Got a question for a dermatologist?
If you have a question you would like answered by a Ministry of health-approved dermatologist, send it to us at firstname.lastname@example.org. This issue your questions are answered by Dermatologist Dato' Dr Ko Chung Beng.
SENSITIVE I have very sensitive skin that’s prone to redness and breakouts. Most of the makeup that I’ve tried has either not worked for me, or caused my skin to become itchy or splotchy. Since most cosmetics don’t suit my skin, what advice do you have for choosing the right beauty products?
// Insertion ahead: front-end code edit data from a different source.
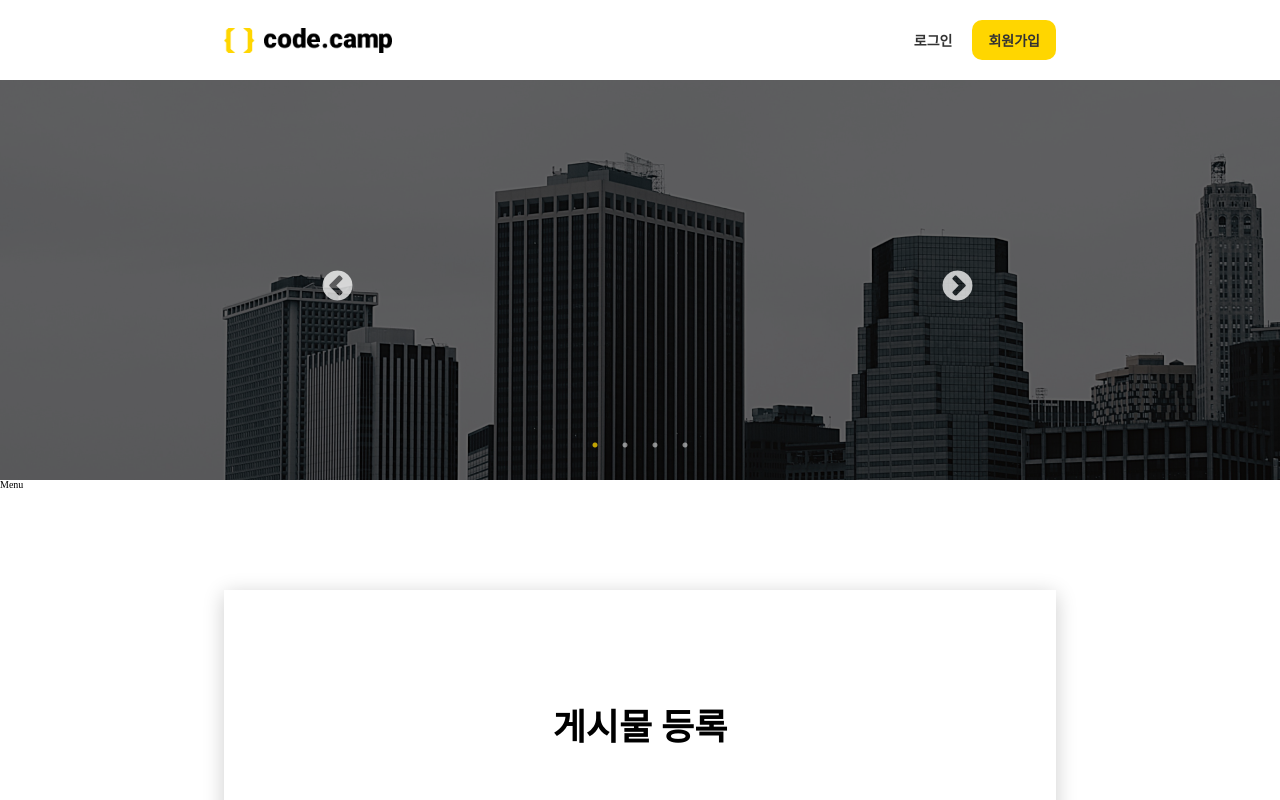
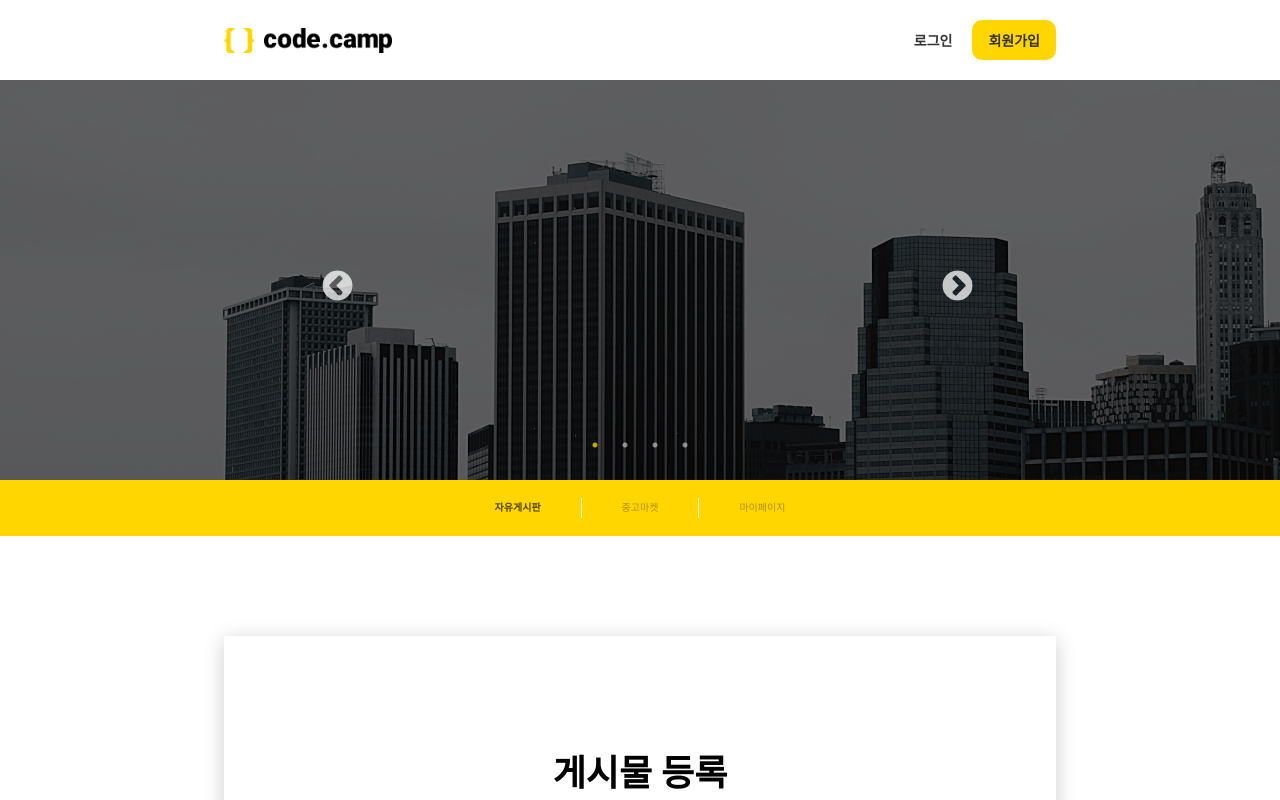
Before and after one commit to Seulji-jo/Study-Nextjs, a Next.js app in the folder freeboard_frontend/: page /board in a window 1280 px wide. Shown: the top 800 px of the page. Built offline with nearby package versions, Linux system fonts and the light colour scheme; no server answers.

Commit message:
add: menu with UI

```diff
--- a/freeboard_frontend/src/commons/layout/menu/Menu.container.tsx
+++ b/freeboard_frontend/src/commons/layout/menu/Menu.container.tsx
@@ -1,5 +1,81 @@
+import styled from "@emotion/styled";
+import Link from "next/link";
+import { useRouter } from "next/router";
+import { useState } from "react";
+
+type LinkNavProps = {
+  isOnPage: boolean;
+}
+
 const MenuContainer = () => {
-  return <div>Menu</div>
+  const Navigation = styled.ul`
+    padding: 18px 0;
+    display: flex;
+    align-items: center;
+    justify-content: center;
+    gap: 40px;
+    background-color: #FFD600;
+
+    & > li {
+      display: flex;
+      align-items: center;
+
+      &:not(:first-child):before {
+        content: '';
+        display: inline-block;
+        width: 1px;
+        height: 20px;
+        background-color: #fff;
+        margin-right: 40px;
+      }
+
+    }
+  `
+  const LinkNav = styled.li<LinkNavProps>`
+    a {
+      color: ${props => props.isOnPage ? '#514400' : '#AB9000'};
+      font-weight: ${props => props.isOnPage ? '700' : '500'};
+    }
+
+  `
+
+  const [onPage, setOnPage] = useState({
+    boardList: true,
+    market: false,
+    myPage: false,
+  })
+  const handlePage = (e, path) => {
+    const resetPage = {
+      boardList: false,
+      market: false,
+      myPage: false,
+    }
+    if (path === '/list') setOnPage({...resetPage, boardList: true});
+    else if (path === '/market') setOnPage({...resetPage, market: true});
+    else setOnPage({...resetPage, myPage: true});
+  }
+
+  return (
+    <nav>
+      <Navigation>
+        <LinkNav isOnPage={onPage.boardList}>
+          <Link href="/board/list">
+            <a onClick={(e) => handlePage(e, '/list')}>자유게시판</a>
+          </Link>
+        </LinkNav>
+        <LinkNav isOnPage={onPage.market}>
+          <Link href="/board/list">
+            <a onClick={(e) => handlePage(e, '/market')}>중고마켓</a>
+          </Link>
+        </LinkNav>
+        <LinkNav isOnPage={onPage.myPage}>
+          <Link href="/board/list">
+            <a onClick={(e) => handlePage(e, '/mypage')}>마이페이지</a>
+          </Link>
+        </LinkNav>
+      </Navigation>
+    </nav>
+  )
 }
 
 export default MenuContainer;
```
This is quite a common problem. Many people are like you. They develop skin itchiness and outbreaks of acne and comedones with many of the makeup brands and cosmetic creams they try on their face . Many cosmetics contain ingredients and preservatives that can cause sensitisation, irritation, allergic reactions and blockage of pores which can lead to outbreak of acne and comedones, apart from facial skin redness and itchiness. Beware of products that contain ingredients such as retinols, glycolic and salicylic acids, ascorbic acids , paraben preservatives, alcohol, hydroquinone, and fragrances. My general advice is that you use as few skincare products as possible, and that you add on one product at a time, and give the product at least one week for you to assess if it is suitable for your skin before you add on another product. You may also consider consulting a dermatologist for skin assessment and advice on skincare that is less likely to cause sensitisation and outbreaks to your skin.
THUMBS DOWN I have a brown mark on my thumb that looks irregular. I know it’s not a birthmark because it only appeared recently. From what I’ve read online, irregular marks that aren’t round, and have sharp edges may be a sign of melanoma. At the same time however, this brown mark is not getting any bigger, and has remained the same size for over a year. In your opinion, do you think my mark is malignant, and should I visit a dermatologist?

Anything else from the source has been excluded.